Here's another shot showing the SS Catalina moored in the harbor of Avalon, the island's only incorporated city (with a population under 4000). A trip to the island is almost like a little trip to Europe, only everyone speaks Yankee! It didn't really become a tourist destination until chewing gum magnate William Wrigley Jr. developed it starting in the 1920's. Wrigley also owned the Chicago Cubs, who used the island for spring training until 1951.

The most recognizable building is the Casino, built in 1928. Wikipedia sez: "With a height equal to a 12-story building, it was built to serve as a theatre on the main floor and a ballroom and promenade on the upper level. Movie studio tycoons such a Cecil B. DeMille, Louis B. Mayer, and Samuel Goldwyn frequently came by yacht to the Casino to preview their newest cinema productions. It also serves as the island's civil defense shelter, large enough to accommodate Catalina's entire year-round population. Within its walls is stored enough food and water for all Avalon's residents for two weeks". 

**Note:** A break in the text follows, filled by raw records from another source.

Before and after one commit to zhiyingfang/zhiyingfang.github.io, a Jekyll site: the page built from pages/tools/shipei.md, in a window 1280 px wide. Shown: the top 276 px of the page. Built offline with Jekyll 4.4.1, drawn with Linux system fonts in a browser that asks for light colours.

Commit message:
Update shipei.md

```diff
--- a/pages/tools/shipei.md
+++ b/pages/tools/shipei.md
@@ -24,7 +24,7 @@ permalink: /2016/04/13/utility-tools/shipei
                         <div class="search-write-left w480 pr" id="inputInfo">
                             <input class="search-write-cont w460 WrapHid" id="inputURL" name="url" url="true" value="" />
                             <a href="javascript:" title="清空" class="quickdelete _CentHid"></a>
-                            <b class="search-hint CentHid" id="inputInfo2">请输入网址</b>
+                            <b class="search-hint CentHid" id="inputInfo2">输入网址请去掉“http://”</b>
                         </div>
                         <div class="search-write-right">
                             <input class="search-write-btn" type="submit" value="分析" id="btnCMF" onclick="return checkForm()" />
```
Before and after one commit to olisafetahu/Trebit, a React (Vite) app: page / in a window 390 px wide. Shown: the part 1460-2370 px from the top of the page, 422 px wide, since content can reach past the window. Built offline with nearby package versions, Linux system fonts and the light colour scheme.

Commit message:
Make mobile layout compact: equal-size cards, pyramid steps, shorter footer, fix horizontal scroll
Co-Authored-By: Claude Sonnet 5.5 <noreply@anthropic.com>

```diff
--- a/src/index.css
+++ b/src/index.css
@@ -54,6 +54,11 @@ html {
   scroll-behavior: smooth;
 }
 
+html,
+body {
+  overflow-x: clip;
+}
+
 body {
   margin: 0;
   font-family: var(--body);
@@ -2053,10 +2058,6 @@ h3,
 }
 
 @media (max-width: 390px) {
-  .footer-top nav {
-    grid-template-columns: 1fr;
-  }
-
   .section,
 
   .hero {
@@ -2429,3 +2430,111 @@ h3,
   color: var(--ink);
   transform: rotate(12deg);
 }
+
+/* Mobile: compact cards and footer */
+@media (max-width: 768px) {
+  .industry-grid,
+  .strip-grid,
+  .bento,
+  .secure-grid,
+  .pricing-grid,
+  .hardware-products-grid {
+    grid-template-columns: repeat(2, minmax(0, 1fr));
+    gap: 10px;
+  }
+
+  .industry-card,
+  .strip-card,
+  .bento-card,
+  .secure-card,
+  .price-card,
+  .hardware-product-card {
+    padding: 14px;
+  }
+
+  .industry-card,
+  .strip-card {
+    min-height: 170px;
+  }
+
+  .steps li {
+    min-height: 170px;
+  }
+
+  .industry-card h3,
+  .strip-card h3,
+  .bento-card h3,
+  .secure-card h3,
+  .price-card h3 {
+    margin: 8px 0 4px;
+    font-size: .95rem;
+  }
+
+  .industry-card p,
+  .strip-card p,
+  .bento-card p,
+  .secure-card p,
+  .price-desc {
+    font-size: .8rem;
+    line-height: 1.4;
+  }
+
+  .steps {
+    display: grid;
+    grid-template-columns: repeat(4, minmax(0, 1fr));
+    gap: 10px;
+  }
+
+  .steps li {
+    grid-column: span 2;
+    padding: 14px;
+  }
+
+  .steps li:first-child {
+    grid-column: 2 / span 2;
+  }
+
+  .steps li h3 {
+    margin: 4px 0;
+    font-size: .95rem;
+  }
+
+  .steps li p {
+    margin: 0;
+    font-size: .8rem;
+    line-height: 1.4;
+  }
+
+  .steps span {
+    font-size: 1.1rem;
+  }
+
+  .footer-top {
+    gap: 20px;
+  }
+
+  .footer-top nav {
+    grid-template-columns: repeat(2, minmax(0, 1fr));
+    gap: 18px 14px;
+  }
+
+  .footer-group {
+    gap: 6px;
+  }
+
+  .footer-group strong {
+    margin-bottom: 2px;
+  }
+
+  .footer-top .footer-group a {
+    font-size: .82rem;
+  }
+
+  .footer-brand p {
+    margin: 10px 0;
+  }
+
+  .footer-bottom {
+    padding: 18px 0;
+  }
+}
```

I mostly remember the famous glass-bottom boat tours, as well as night excursions in which the lovable flying fishes could be induced to soar when a brilliant searchlight was aimed at the water. This photo amazed me, since similar diving bell attractions could be found at the Long Beach Pike and Pacific Ocean Park. I never knew that one could be found on Catalina! Assuming that this one worked the same as the others, guests would be lowered under water, and then the diving bell would be allowed to pop up like a cork.

I have more vintage Catalina photos to share… I hope you have enjoyed your visit!